=== TASK TO COMPLETE ===
For this exercise, retype each line of the material below verbatim and omit any picture.

=== DATA TO PROCESS ===
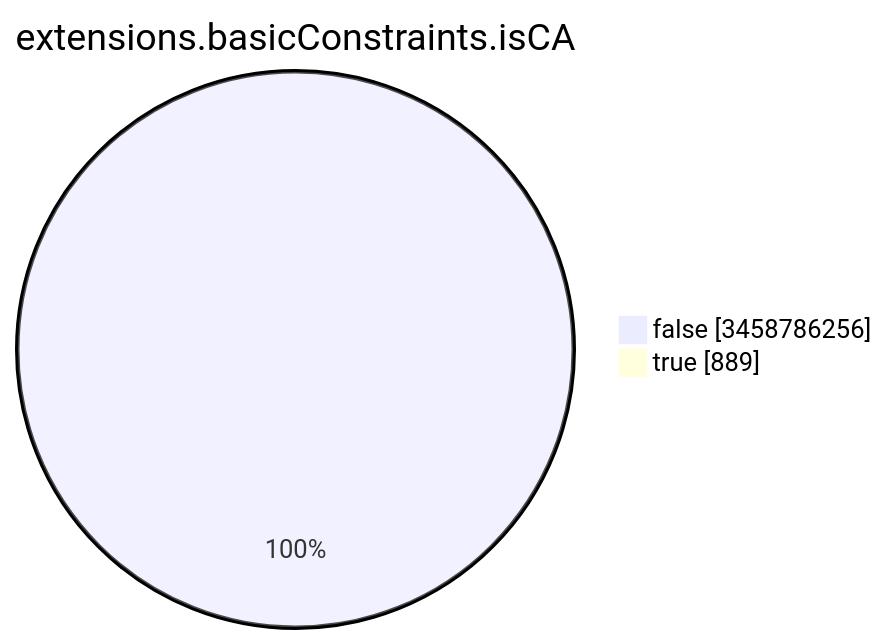
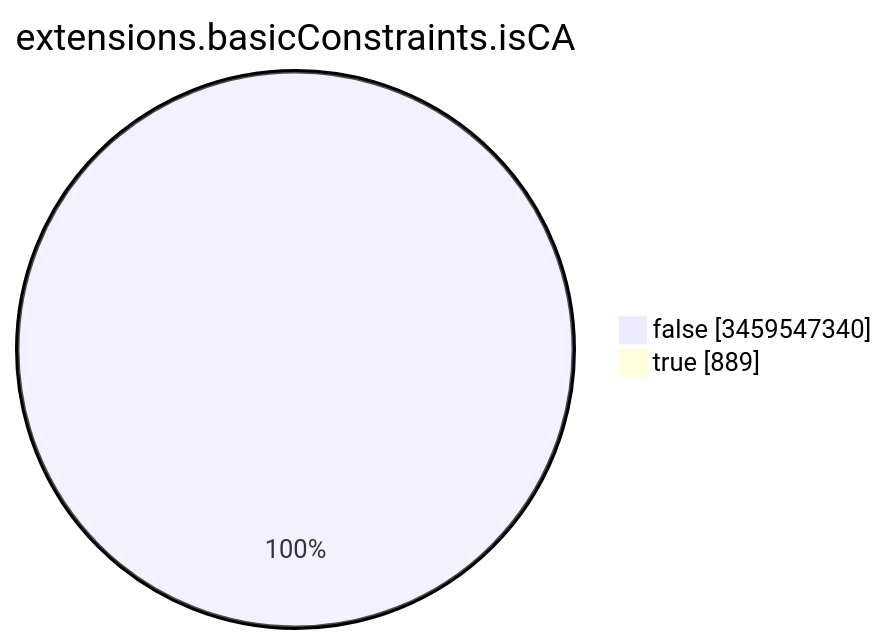
Before and after one commit to christiankrug/ctmonitor_visualization: the seventh of 15 diagrams in TOTAL/README.md, drawn with Mermaid. The commit also changed other lines of this file, not shown here.

````diff
--- a/TOTAL/README.md
+++ b/TOTAL/README.md
@@ -3093,6 +3093,6 @@
 ```mermaid
 pie showData
 title extensions.basicConstraints.isCA
-"false" :3458786256
+"false" :3459547340
 "true" :889
 ```
````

=== REPLY TO THE TASK ===
Before and after one commit to christiankrug/ctmonitor_visualization: the seventh of 15 diagrams in TOTAL/README.md, drawn with Mermaid. The commit also changed other lines of this file, not shown here.

````diff
--- a/TOTAL/README.md
+++ b/TOTAL/README.md
@@ -3093,6 +3093,6 @@
 ```mermaid
 pie showData
 title extensions.basicConstraints.isCA
-"false" :3458786256
+"false" :3459547340
 "true" :889
 ```
````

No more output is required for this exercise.